▶ [Data for the task]

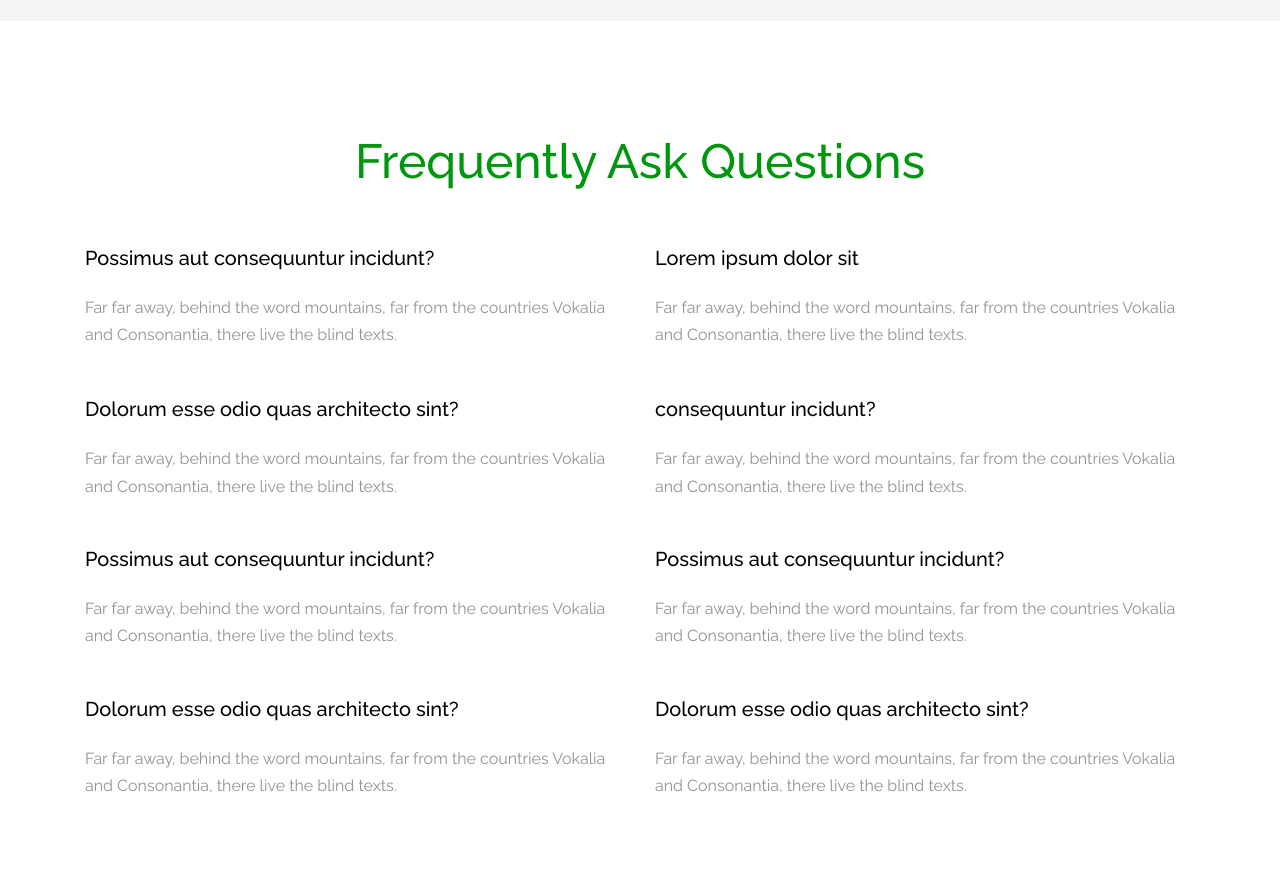
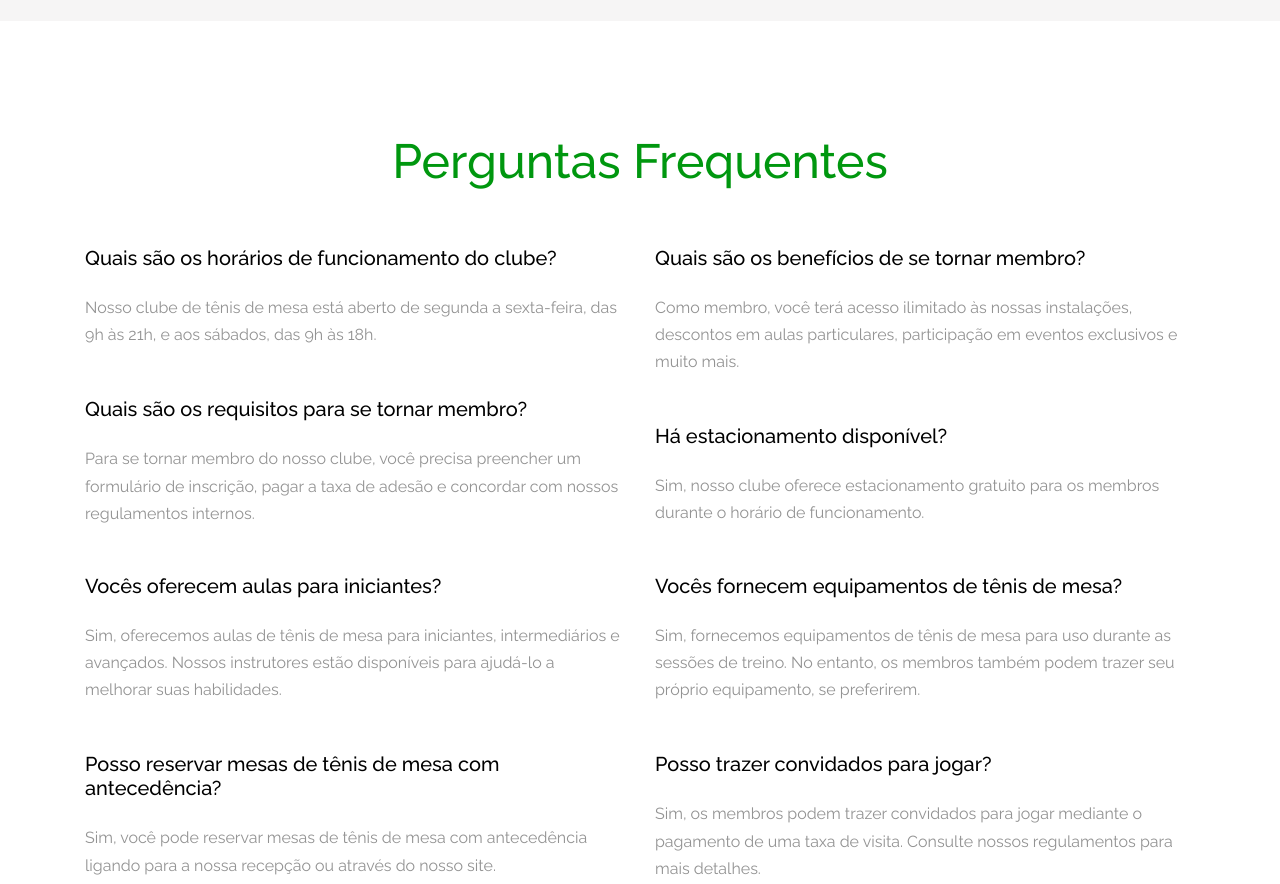
Before and after one commit to GustaSoier/Nikkei-Itaquera, a plain HTML site: page index.html in a window 1280 px wide. Shown: the part 6840-7724 px from the top of the page. Drawn offline with Linux system fonts and the light colour scheme; files whose address does not match are found by name.

Commit message:
Trocando o conteúdo da seção de Perguntas Frequentes

```diff
--- a/css/style.css
+++ b/css/style.css
@@ -1403,6 +1403,11 @@ h1, h2, h3, h4, h5,
   height: 99px;
 }
 
+.sticky-wrapper.is-sticky .site-navbar img{
+  width: 110px;
+  height: 67px;
+}
+
 .top-bar {
   background-color: #249930;
 }
@@ -1508,9 +1513,4 @@ h1, h2, h3, h4, h5,
   color: #00970f !important;
   font-weight: 700;
 }
-
-.sticky-wrapper.is-sticky .site-navbar img{
-  width: 110px;
-  height: 67px;
-}
 /* #endregion mudanças */
--- a/index.html
+++ b/index.html
@@ -471,57 +471,58 @@
         <div class="container">
             <div class="row mb-5">
                 <div class="block-heading-1 col-12 text-center">
-              <h2>Frequently Ask Questions</h2>
+                    <h2>Perguntas Frequentes</h2>
                 </div>
             </div>
             <div class="row">
                 <div class="col-lg-6">
 
                     <div class="mb-5" data-aos="fade-up" data-aos-delay="100">
-                <h3 class="text-black h4 mb-4">Possimus aut consequuntur incidunt?</h3>
-                <p>Far far away, behind the word mountains, far from the countries Vokalia and Consonantia, there live the blind texts. </p>
+                        <h3 class="text-black h4 mb-4">Quais são os horários de funcionamento do clube?</h3>
+                        <p>Nosso clube de tênis de mesa está aberto de segunda a sexta-feira, das 9h às 21h, e aos sábados, das 9h às 18h.</p>
                     </div>
 
                     <div class="mb-5" data-aos="fade-up" data-aos-delay="100">
-                <h3 class="text-black h4 mb-4">Dolorum esse odio quas architecto sint?</h3>
-                <p>Far far away, behind the word mountains, far from the countries Vokalia and Consonantia, there live the blind texts. </p>
+                        <h3 class="text-black h4 mb-4">Quais são os requisitos para se tornar membro?</h3>
+                        <p>Para se tornar membro do nosso clube, você precisa preencher um formulário de inscrição, pagar a taxa de adesão e concordar com nossos regulamentos internos.</p>
                     </div>
 
                     <div class="mb-5" data-aos="fade-up" data-aos-delay="100">
-                <h3 class="text-black h4 mb-4">Possimus aut consequuntur incidunt?</h3>
-                <p>Far far away, behind the word mountains, far from the countries Vokalia and Consonantia, there live the blind texts. </p>
+                        <h3 class="text-black h4 mb-4">Vocês oferecem aulas para iniciantes?</h3>
+                        <p>Sim, oferecemos aulas de tênis de mesa para iniciantes, intermediários e avançados. Nossos instrutores estão disponíveis para ajudá-lo a melhorar suas habilidades.</p>
                     </div>
 
                     <div class="mb-5" data-aos="fade-up" data-aos-delay="100">
-                <h3 class="text-black h4 mb-4">Dolorum esse odio quas architecto sint?</h3>
-                <p>Far far away, behind the word mountains, far from the countries Vokalia and Consonantia, there live the blind texts. </p>
+                        <h3 class="text-black h4 mb-4">Posso reservar mesas de tênis de mesa com antecedência?</h3>
+                        <p>Sim, você pode reservar mesas de tênis de mesa com antecedência ligando para a nossa recepção ou através do nosso site.</p>
                     </div>
                 </div>
                 <div class="col-lg-6">
 
                     <div class="mb-5" data-aos="fade-up" data-aos-delay="100">
-                <h3 class="text-black h4 mb-4">Lorem ipsum dolor sit</h3>
-                <p>Far far away, behind the word mountains, far from the countries Vokalia and Consonantia, there live the blind texts. </p>
+                        <h3 class="text-black h4 mb-4">Quais são os benefícios de se tornar membro?</h3>
+                        <p>Como membro, você terá acesso ilimitado às nossas instalações, descontos em aulas particulares, participação em eventos exclusivos e muito mais.</p>
                     </div>
 
                     <div class="mb-5" data-aos="fade-up" data-aos-delay="100">
-                <h3 class="text-black h4 mb-4">consequuntur incidunt?</h3>
-                <p>Far far away, behind the word mountains, far from the countries Vokalia and Consonantia, there live the blind texts. </p>
+                        <h3 class="text-black h4 mb-4">Há estacionamento disponível?</h3>
+                        <p>Sim, nosso clube oferece estacionamento gratuito para os membros durante o horário de funcionamento.</p>
                     </div>
 
                     <div class="mb-5" data-aos="fade-up" data-aos-delay="100">
-                <h3 class="text-black h4 mb-4">Possimus aut consequuntur incidunt?</h3>
-                <p>Far far away, behind the word mountains, far from the countries Vokalia and Consonantia, there live the blind texts. </p>
+                        <h3 class="text-black h4 mb-4">Vocês fornecem equipamentos de tênis de mesa?</h3>
+                        <p>Sim, fornecemos equipamentos de tênis de mesa para uso durante as sessões de treino. No entanto, os membros também podem trazer seu próprio equipamento, se preferirem.</p>
                     </div>
 
                     <div class="mb-5" data-aos="fade-up" data-aos-delay="100">
-                <h3 class="text-black h4 mb-4">Dolorum esse odio quas architecto sint?</h3>
-                <p>Far far away, behind the word mountains, far from the countries Vokalia and Consonantia, there live the blind texts. </p>
+                        <h3 class="text-black h4 mb-4">Posso trazer convidados para jogar?</h3>
+                        <p>Sim, os membros podem trazer convidados para jogar mediante o pagamento de uma taxa de visita. Consulte nossos regulamentos para mais detalhes.</p>
                     </div>
                 </div>
             </div>
         </div>
     </div>
+
 
       <div class="block__73694 site-section border-top" id="why-us-section">
         <div class="container">
```
Lines whose indentation alone changed are shown as unchanged.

▶ [What you will do]
Reproduce each line of the records in which the word "height" appears.

▶ [Solution to the exercise]
   height: 99px;
+  height: 67px;
-  height: 67px;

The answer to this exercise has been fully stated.